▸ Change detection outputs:
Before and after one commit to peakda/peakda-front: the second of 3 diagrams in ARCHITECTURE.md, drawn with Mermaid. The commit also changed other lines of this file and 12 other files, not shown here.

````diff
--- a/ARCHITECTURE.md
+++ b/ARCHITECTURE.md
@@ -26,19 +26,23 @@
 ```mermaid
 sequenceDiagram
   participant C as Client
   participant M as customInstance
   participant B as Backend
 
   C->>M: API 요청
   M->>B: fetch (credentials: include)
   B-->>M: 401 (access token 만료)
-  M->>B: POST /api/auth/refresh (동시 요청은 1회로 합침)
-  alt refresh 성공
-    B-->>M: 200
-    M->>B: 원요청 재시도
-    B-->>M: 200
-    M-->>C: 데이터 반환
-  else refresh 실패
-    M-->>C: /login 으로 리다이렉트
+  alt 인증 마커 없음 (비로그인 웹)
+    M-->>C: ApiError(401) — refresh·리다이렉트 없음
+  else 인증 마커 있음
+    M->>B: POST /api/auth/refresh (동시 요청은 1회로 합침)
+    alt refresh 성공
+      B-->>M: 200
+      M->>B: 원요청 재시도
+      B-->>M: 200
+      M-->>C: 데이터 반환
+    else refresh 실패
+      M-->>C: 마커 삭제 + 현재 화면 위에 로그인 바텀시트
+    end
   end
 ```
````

---

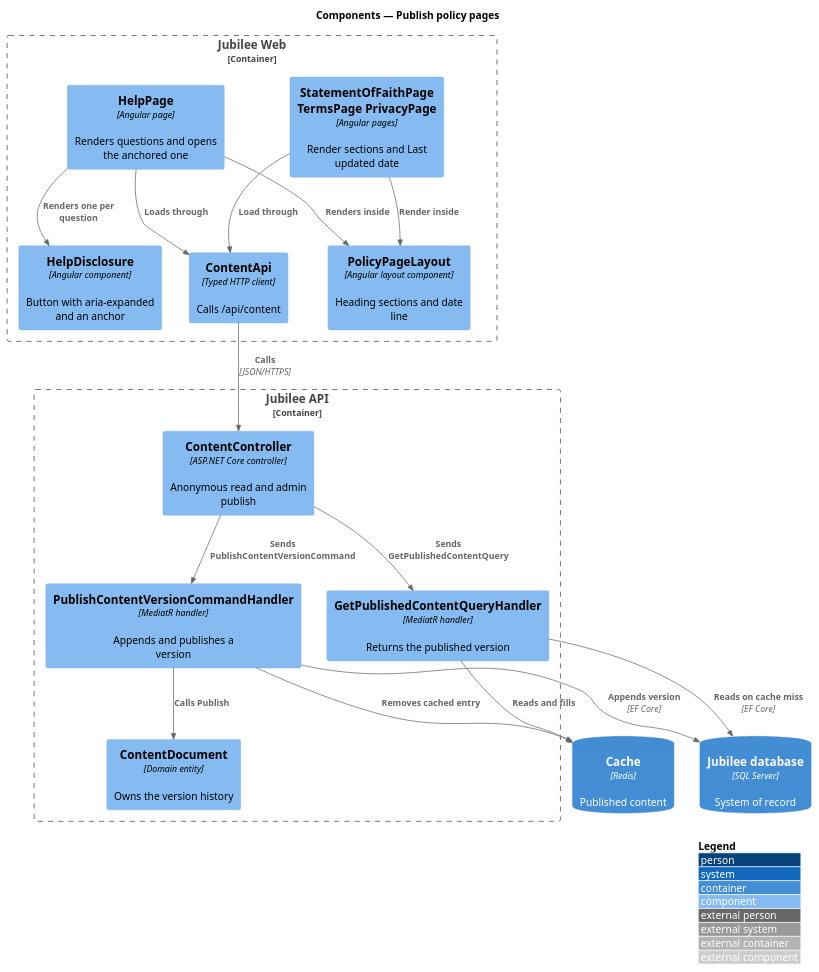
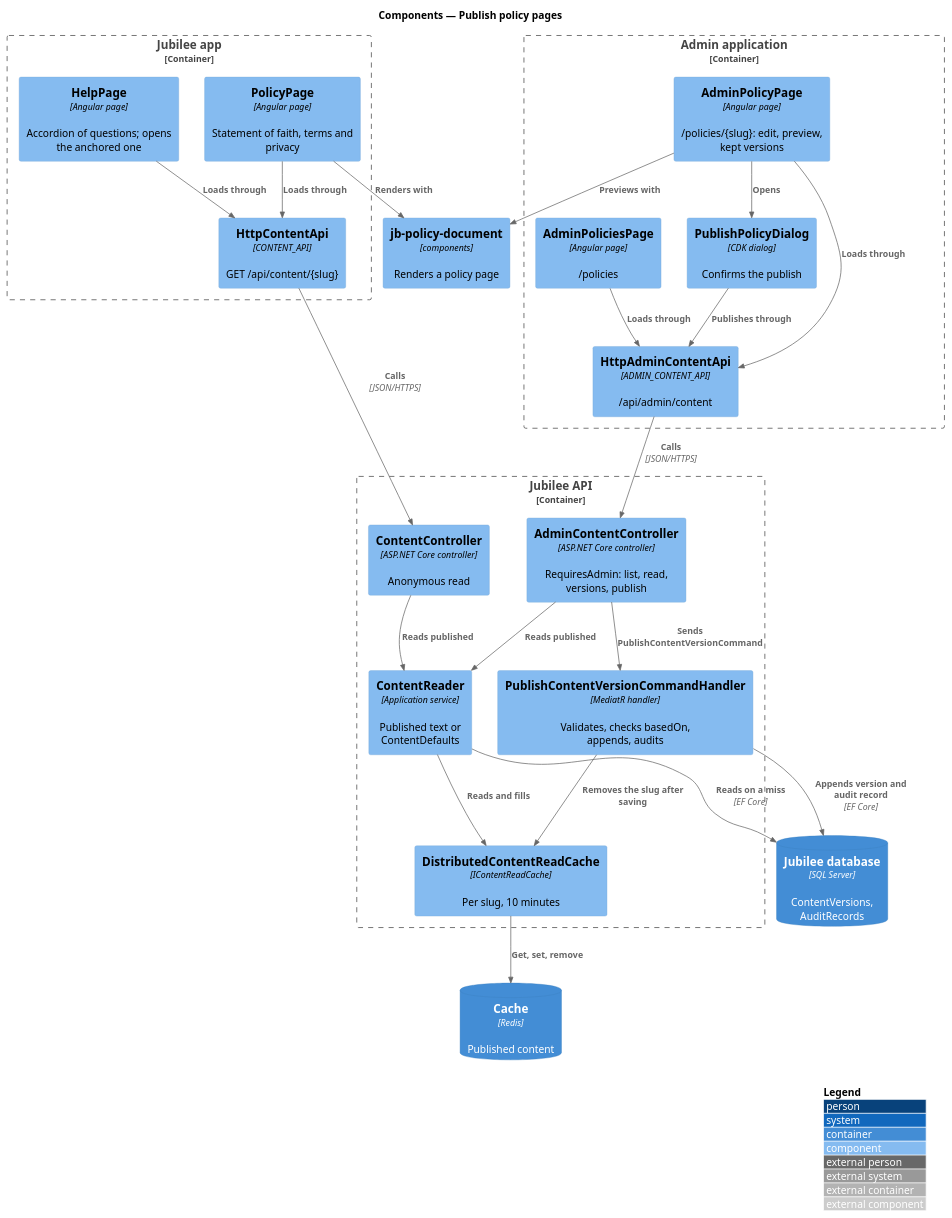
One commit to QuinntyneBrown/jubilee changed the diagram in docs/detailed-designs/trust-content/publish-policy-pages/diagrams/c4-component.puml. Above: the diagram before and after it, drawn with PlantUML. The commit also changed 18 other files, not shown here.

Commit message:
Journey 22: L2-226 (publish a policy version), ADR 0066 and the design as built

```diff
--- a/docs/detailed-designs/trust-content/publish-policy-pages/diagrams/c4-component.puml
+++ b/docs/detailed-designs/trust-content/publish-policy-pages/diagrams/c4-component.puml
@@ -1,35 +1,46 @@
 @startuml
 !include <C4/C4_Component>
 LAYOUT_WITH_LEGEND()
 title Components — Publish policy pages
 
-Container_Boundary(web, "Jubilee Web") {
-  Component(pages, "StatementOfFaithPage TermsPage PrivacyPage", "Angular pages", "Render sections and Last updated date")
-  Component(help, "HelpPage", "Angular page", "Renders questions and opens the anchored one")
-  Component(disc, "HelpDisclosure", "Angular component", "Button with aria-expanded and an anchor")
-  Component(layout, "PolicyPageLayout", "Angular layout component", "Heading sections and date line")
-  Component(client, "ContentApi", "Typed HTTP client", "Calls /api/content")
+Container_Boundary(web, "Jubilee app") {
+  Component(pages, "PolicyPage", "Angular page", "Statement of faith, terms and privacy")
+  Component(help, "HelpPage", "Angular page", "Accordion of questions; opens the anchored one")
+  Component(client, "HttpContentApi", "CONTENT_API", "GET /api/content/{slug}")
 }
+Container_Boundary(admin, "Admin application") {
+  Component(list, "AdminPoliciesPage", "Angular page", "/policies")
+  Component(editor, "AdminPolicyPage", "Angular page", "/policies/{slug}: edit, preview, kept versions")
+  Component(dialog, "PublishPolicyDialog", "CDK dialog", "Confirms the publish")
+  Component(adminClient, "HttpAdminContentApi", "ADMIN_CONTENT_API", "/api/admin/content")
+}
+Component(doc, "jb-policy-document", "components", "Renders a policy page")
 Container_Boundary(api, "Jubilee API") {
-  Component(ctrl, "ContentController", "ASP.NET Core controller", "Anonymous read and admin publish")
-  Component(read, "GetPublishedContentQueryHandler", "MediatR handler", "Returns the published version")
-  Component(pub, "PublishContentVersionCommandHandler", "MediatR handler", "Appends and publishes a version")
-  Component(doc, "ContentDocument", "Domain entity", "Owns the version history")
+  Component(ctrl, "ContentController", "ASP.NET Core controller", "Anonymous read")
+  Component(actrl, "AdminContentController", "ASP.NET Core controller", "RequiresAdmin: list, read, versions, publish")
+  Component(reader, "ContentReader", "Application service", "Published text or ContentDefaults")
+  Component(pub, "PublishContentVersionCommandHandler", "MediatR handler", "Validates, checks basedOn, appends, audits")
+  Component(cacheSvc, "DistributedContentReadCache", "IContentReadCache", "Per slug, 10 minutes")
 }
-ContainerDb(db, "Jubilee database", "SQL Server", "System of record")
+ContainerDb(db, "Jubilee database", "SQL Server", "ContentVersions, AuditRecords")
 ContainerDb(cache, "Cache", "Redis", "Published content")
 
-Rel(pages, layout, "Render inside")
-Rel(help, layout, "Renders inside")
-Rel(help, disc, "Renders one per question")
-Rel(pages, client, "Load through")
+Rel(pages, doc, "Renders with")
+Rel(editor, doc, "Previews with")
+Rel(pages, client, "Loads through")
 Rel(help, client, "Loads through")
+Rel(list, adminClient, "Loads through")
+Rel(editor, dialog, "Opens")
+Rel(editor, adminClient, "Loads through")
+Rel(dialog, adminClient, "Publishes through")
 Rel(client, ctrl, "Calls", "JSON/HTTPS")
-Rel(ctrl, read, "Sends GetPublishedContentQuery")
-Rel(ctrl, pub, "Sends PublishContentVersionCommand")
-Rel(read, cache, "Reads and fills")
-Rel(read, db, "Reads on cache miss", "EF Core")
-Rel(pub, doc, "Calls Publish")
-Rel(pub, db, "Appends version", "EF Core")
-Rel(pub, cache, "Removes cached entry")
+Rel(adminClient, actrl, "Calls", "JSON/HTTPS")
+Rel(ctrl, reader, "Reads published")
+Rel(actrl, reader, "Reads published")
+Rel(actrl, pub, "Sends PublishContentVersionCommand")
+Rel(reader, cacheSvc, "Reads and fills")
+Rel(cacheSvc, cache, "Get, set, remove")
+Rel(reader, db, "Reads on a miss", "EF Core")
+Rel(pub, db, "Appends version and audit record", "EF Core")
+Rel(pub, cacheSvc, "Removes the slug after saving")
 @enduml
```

▸ ASSIGNMENT: Among the entries, how many lines hold the string "adminClient"? Answer with a bare number.

▸ WRITTEN ANSWER: 5